◆ Brief
Where the string "README" occurs in a line of the entries below, copy that line.

[Start of section]

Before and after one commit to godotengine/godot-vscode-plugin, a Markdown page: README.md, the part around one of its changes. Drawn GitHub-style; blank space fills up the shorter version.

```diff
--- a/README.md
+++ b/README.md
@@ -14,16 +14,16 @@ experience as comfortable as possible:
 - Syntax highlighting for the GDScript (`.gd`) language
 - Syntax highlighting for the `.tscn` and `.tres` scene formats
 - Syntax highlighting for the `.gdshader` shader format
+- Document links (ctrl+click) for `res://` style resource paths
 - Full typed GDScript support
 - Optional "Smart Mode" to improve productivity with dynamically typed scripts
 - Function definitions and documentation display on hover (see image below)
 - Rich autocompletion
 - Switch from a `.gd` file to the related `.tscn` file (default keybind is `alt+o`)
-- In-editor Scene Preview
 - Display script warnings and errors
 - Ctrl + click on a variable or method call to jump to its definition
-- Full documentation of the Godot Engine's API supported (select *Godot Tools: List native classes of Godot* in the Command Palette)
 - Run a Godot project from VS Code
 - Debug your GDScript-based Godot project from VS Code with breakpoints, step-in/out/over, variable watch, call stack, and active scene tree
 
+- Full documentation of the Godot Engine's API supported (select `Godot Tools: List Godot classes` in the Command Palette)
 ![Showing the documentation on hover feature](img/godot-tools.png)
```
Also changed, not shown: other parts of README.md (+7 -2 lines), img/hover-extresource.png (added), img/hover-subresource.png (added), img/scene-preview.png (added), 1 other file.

[End of section]
[Start of section]

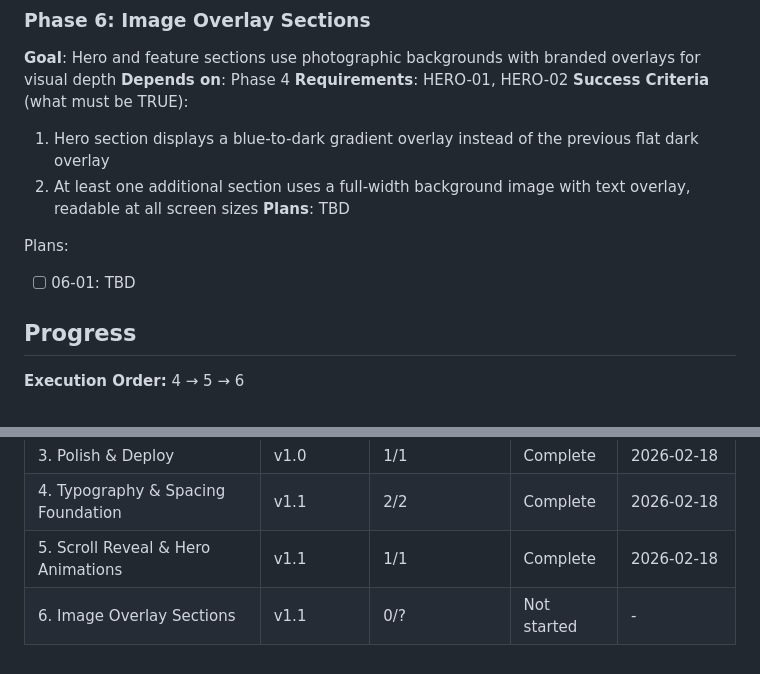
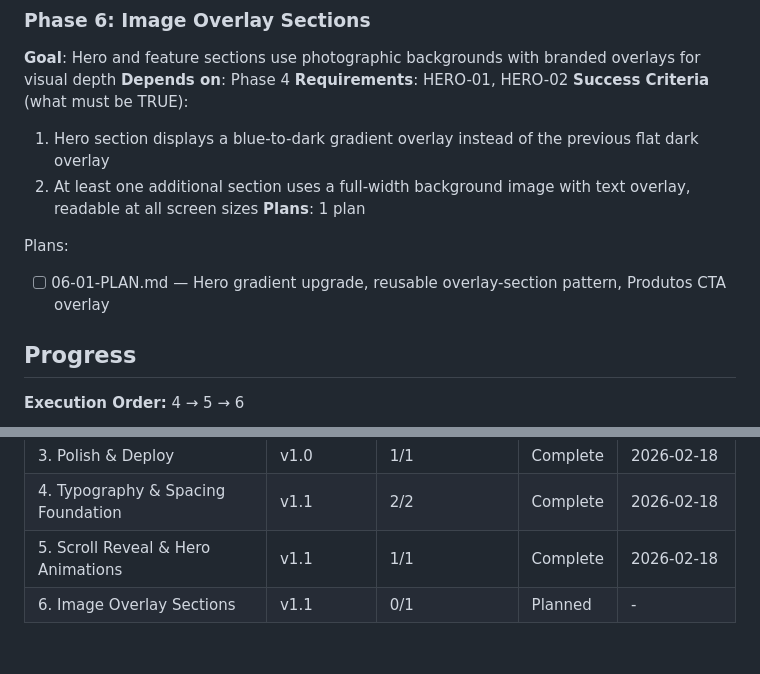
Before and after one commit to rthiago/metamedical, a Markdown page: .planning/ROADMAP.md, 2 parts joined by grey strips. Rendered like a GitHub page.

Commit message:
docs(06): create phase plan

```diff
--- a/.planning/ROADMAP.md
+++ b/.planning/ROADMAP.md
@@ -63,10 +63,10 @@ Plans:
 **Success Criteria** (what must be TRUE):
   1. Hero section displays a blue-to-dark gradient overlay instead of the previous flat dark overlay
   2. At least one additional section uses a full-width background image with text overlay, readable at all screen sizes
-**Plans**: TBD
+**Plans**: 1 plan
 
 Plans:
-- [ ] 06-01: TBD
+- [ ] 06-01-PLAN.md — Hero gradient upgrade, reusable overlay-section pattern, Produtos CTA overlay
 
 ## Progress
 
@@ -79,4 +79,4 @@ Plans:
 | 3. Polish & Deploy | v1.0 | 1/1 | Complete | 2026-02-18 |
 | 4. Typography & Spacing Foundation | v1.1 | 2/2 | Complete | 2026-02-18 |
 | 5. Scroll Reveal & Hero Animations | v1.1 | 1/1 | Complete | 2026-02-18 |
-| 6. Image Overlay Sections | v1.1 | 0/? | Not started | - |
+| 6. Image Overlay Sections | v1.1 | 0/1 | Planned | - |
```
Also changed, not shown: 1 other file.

[End of section]

◆ The answer
Before and after one commit to godotengine/godot-vscode-plugin, a Markdown page: README.md, the part around one of its changes. Drawn GitHub-style; blank space fills up the shorter version.
--- a/README.md
+++ b/README.md
Also changed, not shown: other parts of README.md (+7 -2 lines), img/hover-extresource.png (added), img/hover-subresource.png (added), img/scene-preview.png (added), 1 other file.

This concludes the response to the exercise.